TASK INPUTS ->

══════

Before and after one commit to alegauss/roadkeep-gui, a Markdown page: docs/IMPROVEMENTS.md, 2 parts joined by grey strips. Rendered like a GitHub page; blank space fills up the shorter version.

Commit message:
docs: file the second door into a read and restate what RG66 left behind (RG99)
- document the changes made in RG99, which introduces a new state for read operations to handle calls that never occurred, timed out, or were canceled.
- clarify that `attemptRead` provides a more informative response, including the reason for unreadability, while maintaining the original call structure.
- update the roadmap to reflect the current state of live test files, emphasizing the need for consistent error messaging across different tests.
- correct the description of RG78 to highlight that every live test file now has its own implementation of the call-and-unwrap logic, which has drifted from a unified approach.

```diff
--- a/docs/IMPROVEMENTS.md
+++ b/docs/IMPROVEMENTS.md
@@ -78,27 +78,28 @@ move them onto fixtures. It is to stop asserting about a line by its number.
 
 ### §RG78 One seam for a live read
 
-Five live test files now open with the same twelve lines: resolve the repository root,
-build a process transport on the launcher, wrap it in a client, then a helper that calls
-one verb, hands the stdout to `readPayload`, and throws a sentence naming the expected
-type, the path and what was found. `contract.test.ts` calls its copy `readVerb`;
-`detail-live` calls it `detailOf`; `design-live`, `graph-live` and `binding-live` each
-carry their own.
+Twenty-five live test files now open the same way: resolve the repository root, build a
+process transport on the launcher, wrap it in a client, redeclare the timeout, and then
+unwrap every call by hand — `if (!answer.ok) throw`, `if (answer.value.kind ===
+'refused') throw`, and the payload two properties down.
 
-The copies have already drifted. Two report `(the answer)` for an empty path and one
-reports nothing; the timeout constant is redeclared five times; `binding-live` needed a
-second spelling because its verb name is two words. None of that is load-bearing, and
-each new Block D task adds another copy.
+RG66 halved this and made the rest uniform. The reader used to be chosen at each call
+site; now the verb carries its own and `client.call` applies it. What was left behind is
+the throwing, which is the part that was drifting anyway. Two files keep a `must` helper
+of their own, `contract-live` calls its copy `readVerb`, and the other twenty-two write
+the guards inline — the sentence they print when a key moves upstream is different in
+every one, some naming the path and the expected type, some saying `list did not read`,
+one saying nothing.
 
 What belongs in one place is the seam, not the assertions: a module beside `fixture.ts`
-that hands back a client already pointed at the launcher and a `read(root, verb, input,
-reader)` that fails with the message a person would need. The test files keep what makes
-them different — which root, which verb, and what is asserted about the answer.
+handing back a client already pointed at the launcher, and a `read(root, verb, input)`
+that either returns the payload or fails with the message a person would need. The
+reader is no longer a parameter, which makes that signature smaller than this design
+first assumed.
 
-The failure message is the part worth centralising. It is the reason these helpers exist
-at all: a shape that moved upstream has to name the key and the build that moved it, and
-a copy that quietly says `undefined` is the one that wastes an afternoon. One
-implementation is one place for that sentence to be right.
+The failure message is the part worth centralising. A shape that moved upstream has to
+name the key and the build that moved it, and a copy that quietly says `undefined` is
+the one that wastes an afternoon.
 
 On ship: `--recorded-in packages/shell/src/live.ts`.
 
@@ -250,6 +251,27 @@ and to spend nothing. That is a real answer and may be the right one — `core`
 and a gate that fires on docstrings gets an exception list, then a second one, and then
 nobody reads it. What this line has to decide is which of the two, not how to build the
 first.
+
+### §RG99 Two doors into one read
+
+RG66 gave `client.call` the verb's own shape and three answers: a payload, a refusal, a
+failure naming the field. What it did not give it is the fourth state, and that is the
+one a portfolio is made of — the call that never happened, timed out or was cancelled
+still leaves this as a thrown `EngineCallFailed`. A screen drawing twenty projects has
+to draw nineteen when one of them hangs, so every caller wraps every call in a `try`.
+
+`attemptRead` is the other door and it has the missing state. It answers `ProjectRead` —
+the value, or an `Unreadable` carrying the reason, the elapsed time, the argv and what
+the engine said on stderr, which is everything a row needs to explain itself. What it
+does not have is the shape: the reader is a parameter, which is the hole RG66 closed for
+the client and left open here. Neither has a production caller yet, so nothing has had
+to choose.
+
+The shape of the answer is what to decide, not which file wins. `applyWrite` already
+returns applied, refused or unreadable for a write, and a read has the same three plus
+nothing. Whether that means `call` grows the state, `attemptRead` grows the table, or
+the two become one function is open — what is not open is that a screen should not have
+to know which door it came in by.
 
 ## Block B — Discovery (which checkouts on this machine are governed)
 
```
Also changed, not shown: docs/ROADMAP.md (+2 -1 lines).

══════

TRY IT -> An exact copy of the listing above is what is wanted.

OUTPUT FOR THIS TASK ->
Before and after one commit to alegauss/roadkeep-gui, a Markdown page: docs/IMPROVEMENTS.md, 2 parts joined by grey strips. Rendered like a GitHub page; blank space fills up the shorter version.

Commit message:
docs: file the second door into a read and restate what RG66 left behind (RG99)
- document the changes made in RG99, which introduces a new state for read operations to handle calls that never occurred, timed out, or were canceled.
- clarify that `attemptRead` provides a more informative response, including the reason for unreadability, while maintaining the original call structure.
- update the roadmap to reflect the current state of live test files, emphasizing the need for consistent error messaging across different tests.
- correct the description of RG78 to highlight that every live test file now has its own implementation of the call-and-unwrap logic, which has drifted from a unified approach.

```diff
--- a/docs/IMPROVEMENTS.md
+++ b/docs/IMPROVEMENTS.md
@@ -78,27 +78,28 @@ move them onto fixtures. It is to stop asserting about a line by its number.
 
 ### §RG78 One seam for a live read
 
-Five live test files now open with the same twelve lines: resolve the repository root,
-build a process transport on the launcher, wrap it in a client, then a helper that calls
-one verb, hands the stdout to `readPayload`, and throws a sentence naming the expected
-type, the path and what was found. `contract.test.ts` calls its copy `readVerb`;
-`detail-live` calls it `detailOf`; `design-live`, `graph-live` and `binding-live` each
-carry their own.
+Twenty-five live test files now open the same way: resolve the repository root, build a
+process transport on the launcher, wrap it in a client, redeclare the timeout, and then
+unwrap every call by hand — `if (!answer.ok) throw`, `if (answer.value.kind ===
+'refused') throw`, and the payload two properties down.
 
-The copies have already drifted. Two report `(the answer)` for an empty path and one
-reports nothing; the timeout constant is redeclared five times; `binding-live` needed a
-second spelling because its verb name is two words. None of that is load-bearing, and
-each new Block D task adds another copy.
+RG66 halved this and made the rest uniform. The reader used to be chosen at each call
+site; now the verb carries its own and `client.call` applies it. What was left behind is
+the throwing, which is the part that was drifting anyway. Two files keep a `must` helper
+of their own, `contract-live` calls its copy `readVerb`, and the other twenty-two write
+the guards inline — the sentence they print when a key moves upstream is different in
+every one, some naming the path and the expected type, some saying `list did not read`,
+one saying nothing.
 
 What belongs in one place is the seam, not the assertions: a module beside `fixture.ts`
-that hands back a client already pointed at the launcher and a `read(root, verb, input,
-reader)` that fails with the message a person would need. The test files keep what makes
-them different — which root, which verb, and what is asserted about the answer.
+handing back a client already pointed at the launcher, and a `read(root, verb, input)`
+that either returns the payload or fails with the message a person would need. The
+reader is no longer a parameter, which makes that signature smaller than this design
+first assumed.
 
-The failure message is the part worth centralising. It is the reason these helpers exist
-at all: a shape that moved upstream has to name the key and the build that moved it, and
-a copy that quietly says `undefined` is the one that wastes an afternoon. One
-implementation is one place for that sentence to be right.
+The failure message is the part worth centralising. A shape that moved upstream has to
+name the key and the build that moved it, and a copy that quietly says `undefined` is
+the one that wastes an afternoon.
 
 On ship: `--recorded-in packages/shell/src/live.ts`.
 
@@ -250,6 +251,27 @@ and to spend nothing. That is a real answer and may be the right one — `core`
 and a gate that fires on docstrings gets an exception list, then a second one, and then
 nobody reads it. What this line has to decide is which of the two, not how to build the
 first.
+
+### §RG99 Two doors into one read
+
+RG66 gave `client.call` the verb's own shape and three answers: a payload, a refusal, a
+failure naming the field. What it did not give it is the fourth state, and that is the
+one a portfolio is made of — the call that never happened, timed out or was cancelled
+still leaves this as a thrown `EngineCallFailed`. A screen drawing twenty projects has
+to draw nineteen when one of them hangs, so every caller wraps every call in a `try`.
+
+`attemptRead` is the other door and it has the missing state. It answers `ProjectRead` —
+the value, or an `Unreadable` carrying the reason, the elapsed time, the argv and what
+the engine said on stderr, which is everything a row needs to explain itself. What it
+does not have is the shape: the reader is a parameter, which is the hole RG66 closed for
+the client and left open here. Neither has a production caller yet, so nothing has had
+to choose.
+
+The shape of the answer is what to decide, not which file wins. `applyWrite` already
+returns applied, refused or unreadable for a write, and a read has the same three plus
+nothing. Whether that means `call` grows the state, `attemptRead` grows the table, or
+the two become one function is open — what is not open is that a screen should not have
+to know which door it came in by.
 
 ## Block B — Discovery (which checkouts on this machine are governed)
 
```
Also changed, not shown: docs/ROADMAP.md (+2 -1 lines).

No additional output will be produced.